In one of the rare moments where he faced severe criticism within Republican ranks, Trump appeared to take Putin at his word during a 2018 summit that Russia did not meddle in the election.
- 'Superficial' plan with Putin -
Every US president since the end of the Cold War has taken office seeking better relations with Russia -- but with mixed results.
James Jay Carafano of the conservative Heritage Foundation, who served on Trump's presidential transition team, said Trump's Russia promises in 2016 were "just as superficial as everybody else's."
"He didn't have a secret plan to have better relations with Russia," Carafano said.
"If you want a better relationship with Russia you would need a different Putin. And this is the problem everybody has, is you don't get a different Putin," he said.

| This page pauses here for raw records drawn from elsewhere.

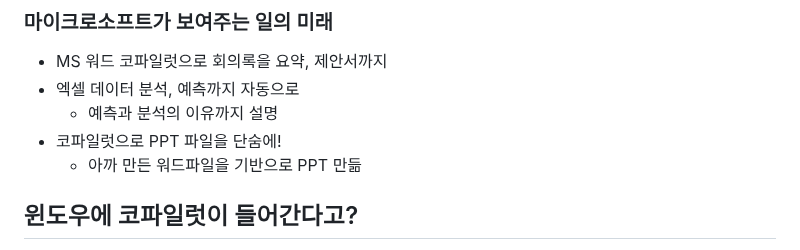
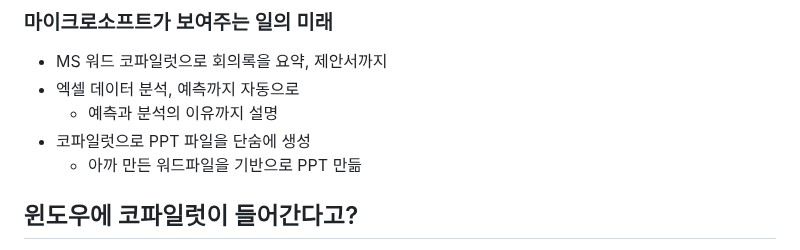
Before and after one commit to spiders22v/TIL, a Markdown page: book/2023.12_AI 2024 트렌드&활용백과.md, the part around the change. GitHub-like rendering.

```diff
--- a/book/2023.12_AI 2024 트렌드&활용백과.md
+++ b/book/2023.12_AI 2024 트렌드&활용백과.md
@@ -162,7 +162,7 @@
 - MS 워드 코파일럿으로 회의록을 요약, 제안서까지
 - 엑셀 데이터 분석, 예측까지 자동으로
   - 예측과 분석의 이유까지 설명
-- 코파일럿으로 PPT 파일을 단숨에!
+- 코파일럿으로 PPT 파일을 단숨에 생성
   - 아까 만든 워드파일을 기반으로 PPT 만듦
 
 ## 윈도우에 코파일럿이 들어간다고?
```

Putin, a Soviet-era intelligence officer who has spoken of restoring lost Russian glory, has been president or prime minister since 1999 -- and a referendum Wednesday could let him stay in power until 2036.
"There's nothing that we really need from the Russians that we can't live without. And there's nothing that Russians can really do for us that is worth bargaining for," Carafano said.
Reports said US intelligence was assessing the Russian unit's motivations in Afghanistan, from seeking to bog down the United States in a war that Trump is seeking to end, to retaliation for US attacks on Russian mercenaries in Syria.
- Souring on Trump -
Matthew Rojansky, director of the Kennan Institute at the Woodrow Wilson International Center for Scholars, doubted that Russia still put much hope in Trump, who faces a difficult re-election path in November and, whatever his professed fondness for Putin, has repeatedly approved sanctions against Russia over Ukraine.
Rojansky said the purported bounties in Afghanistan showed how far the US-Russia relationship had deteriorated -- and how sanctions had not deterred Moscow.
"To be appalled and caught off-guard that the Russians are looking for ways to kill Americans, I think you haven't been paying attention. We're in a conflict with these people," Rojansky said.
And after six years of US sanctions, the United States has learned "that they hurt Russia to some extent, but nowhere near enough to change Russia's behavior."
Rojansky said the United States could make clear that there would be a dire cost to further Russian actions -- such as targeting the unit blamed for the bounties in Afghanistan.
But he noted that even the United States and Soviet Union maintained dialogue in the darkest days of the Cold War.
The two nations opened talks last week on the New START nuclear treaty and, while they made limited progress, their foreign ministers could use the issue as a pretext to meet, he said.
"If you're looking for a door to walk through, that's the one," Rojansky said.